[Exercise instructions] What you return should be the entries, unchanged, without their pictures.

[Input data]
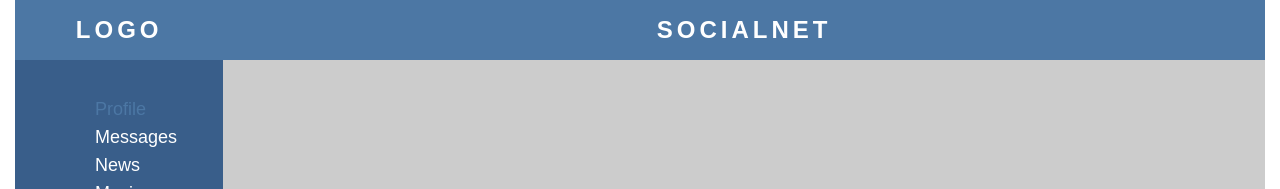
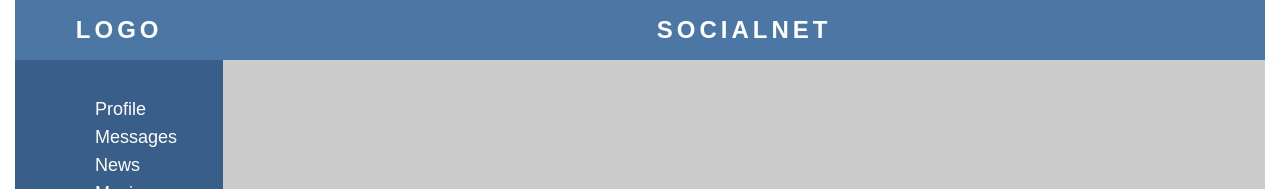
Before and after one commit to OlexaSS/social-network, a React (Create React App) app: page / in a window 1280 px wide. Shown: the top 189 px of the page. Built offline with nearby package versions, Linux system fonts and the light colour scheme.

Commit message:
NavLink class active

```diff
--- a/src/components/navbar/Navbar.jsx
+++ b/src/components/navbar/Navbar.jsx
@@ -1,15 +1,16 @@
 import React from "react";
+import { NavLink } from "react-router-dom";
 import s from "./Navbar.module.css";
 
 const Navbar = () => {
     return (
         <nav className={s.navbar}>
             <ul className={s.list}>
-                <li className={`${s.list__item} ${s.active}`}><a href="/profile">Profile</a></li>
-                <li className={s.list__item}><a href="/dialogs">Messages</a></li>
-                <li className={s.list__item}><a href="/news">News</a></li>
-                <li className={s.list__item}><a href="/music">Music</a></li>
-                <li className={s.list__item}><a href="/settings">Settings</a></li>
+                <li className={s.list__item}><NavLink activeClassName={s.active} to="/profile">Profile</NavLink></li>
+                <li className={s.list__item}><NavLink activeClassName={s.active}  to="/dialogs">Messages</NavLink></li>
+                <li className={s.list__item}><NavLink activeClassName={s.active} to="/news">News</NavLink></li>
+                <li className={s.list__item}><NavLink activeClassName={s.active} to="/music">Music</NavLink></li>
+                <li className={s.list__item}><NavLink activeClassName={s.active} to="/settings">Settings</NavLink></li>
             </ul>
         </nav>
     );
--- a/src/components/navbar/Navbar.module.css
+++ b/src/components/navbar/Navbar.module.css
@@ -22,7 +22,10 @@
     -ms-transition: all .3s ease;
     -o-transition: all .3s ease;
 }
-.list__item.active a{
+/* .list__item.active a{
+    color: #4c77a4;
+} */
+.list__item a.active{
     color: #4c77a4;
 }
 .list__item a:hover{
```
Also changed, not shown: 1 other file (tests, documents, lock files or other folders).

[Answer for the task]
Before and after one commit to OlexaSS/social-network, a React (Create React App) app: page / in a window 1280 px wide. Shown: the top 189 px of the page. Built offline with nearby package versions, Linux system fonts and the light colour scheme.

Commit message:
NavLink class active

```diff
--- a/src/components/navbar/Navbar.jsx
+++ b/src/components/navbar/Navbar.jsx
@@ -1,15 +1,16 @@
 import React from "react";
+import { NavLink } from "react-router-dom";
 import s from "./Navbar.module.css";
 
 const Navbar = () => {
     return (
         <nav className={s.navbar}>
             <ul className={s.list}>
-                <li className={`${s.list__item} ${s.active}`}><a href="/profile">Profile</a></li>
-                <li className={s.list__item}><a href="/dialogs">Messages</a></li>
-                <li className={s.list__item}><a href="/news">News</a></li>
-                <li className={s.list__item}><a href="/music">Music</a></li>
-                <li className={s.list__item}><a href="/settings">Settings</a></li>
+                <li className={s.list__item}><NavLink activeClassName={s.active} to="/profile">Profile</NavLink></li>
+                <li className={s.list__item}><NavLink activeClassName={s.active}  to="/dialogs">Messages</NavLink></li>
+                <li className={s.list__item}><NavLink activeClassName={s.active} to="/news">News</NavLink></li>
+                <li className={s.list__item}><NavLink activeClassName={s.active} to="/music">Music</NavLink></li>
+                <li className={s.list__item}><NavLink activeClassName={s.active} to="/settings">Settings</NavLink></li>
             </ul>
         </nav>
     );
--- a/src/components/navbar/Navbar.module.css
+++ b/src/components/navbar/Navbar.module.css
@@ -22,7 +22,10 @@
     -ms-transition: all .3s ease;
     -o-transition: all .3s ease;
 }
-.list__item.active a{
+/* .list__item.active a{
+    color: #4c77a4;
+} */
+.list__item a.active{
     color: #4c77a4;
 }
 .list__item a:hover{
```
Also changed, not shown: 1 other file (tests, documents, lock files or other folders).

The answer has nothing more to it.